=== Section Start ===
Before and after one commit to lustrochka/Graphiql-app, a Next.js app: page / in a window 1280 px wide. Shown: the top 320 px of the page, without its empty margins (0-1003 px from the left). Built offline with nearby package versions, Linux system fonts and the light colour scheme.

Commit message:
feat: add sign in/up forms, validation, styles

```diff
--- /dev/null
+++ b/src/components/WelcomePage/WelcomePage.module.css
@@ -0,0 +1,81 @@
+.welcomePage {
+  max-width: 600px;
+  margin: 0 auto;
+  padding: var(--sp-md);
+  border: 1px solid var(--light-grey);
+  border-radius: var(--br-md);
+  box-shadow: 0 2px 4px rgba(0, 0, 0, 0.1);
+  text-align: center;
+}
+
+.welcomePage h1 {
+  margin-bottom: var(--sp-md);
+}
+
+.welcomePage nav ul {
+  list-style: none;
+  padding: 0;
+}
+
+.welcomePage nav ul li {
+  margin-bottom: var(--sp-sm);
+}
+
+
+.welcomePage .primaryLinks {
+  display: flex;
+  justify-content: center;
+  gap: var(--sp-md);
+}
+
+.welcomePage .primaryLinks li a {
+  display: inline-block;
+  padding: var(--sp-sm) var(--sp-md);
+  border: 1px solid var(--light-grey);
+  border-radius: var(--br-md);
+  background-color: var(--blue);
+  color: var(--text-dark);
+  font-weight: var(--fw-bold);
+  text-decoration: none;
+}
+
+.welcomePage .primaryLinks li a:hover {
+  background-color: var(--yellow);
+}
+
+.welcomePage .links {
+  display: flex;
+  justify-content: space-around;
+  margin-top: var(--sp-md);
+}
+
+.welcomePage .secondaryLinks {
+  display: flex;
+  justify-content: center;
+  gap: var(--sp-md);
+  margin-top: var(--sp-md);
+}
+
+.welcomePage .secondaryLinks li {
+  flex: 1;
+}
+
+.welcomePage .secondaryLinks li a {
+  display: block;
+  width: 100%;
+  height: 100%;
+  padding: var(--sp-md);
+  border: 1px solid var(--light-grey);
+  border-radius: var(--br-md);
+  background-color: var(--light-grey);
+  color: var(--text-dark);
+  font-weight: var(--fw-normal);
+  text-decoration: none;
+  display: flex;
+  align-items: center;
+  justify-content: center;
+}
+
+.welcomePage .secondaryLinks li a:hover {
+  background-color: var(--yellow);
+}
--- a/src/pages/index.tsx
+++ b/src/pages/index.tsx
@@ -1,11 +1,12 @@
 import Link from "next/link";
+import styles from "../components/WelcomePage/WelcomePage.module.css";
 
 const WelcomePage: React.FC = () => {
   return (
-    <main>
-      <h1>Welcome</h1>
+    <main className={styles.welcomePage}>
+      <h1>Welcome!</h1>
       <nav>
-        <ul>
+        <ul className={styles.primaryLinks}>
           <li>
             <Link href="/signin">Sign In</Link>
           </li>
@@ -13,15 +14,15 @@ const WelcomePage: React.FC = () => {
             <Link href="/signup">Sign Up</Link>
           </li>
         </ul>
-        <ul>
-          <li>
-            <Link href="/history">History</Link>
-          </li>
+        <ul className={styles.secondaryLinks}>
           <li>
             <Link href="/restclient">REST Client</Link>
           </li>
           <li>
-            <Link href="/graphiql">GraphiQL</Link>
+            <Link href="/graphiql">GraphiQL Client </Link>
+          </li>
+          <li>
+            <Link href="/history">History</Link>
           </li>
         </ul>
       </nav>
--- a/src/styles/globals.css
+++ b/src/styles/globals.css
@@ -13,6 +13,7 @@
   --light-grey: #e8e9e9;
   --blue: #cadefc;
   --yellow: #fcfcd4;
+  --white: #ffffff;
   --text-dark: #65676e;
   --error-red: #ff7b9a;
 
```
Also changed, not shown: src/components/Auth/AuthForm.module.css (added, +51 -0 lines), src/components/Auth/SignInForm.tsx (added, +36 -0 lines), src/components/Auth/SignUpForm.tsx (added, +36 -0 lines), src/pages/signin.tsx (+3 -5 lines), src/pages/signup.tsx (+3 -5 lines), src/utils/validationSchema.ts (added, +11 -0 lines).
=== Section End ===
◆ Problem description
Wherever a line holds the word "secondaryLinks", copy that line out of the entries above.

◆ Task output
+.welcomePage .secondaryLinks {
+.welcomePage .secondaryLinks li {
+.welcomePage .secondaryLinks li a {
+.welcomePage .secondaryLinks li a:hover {
+        <ul className={styles.secondaryLinks}>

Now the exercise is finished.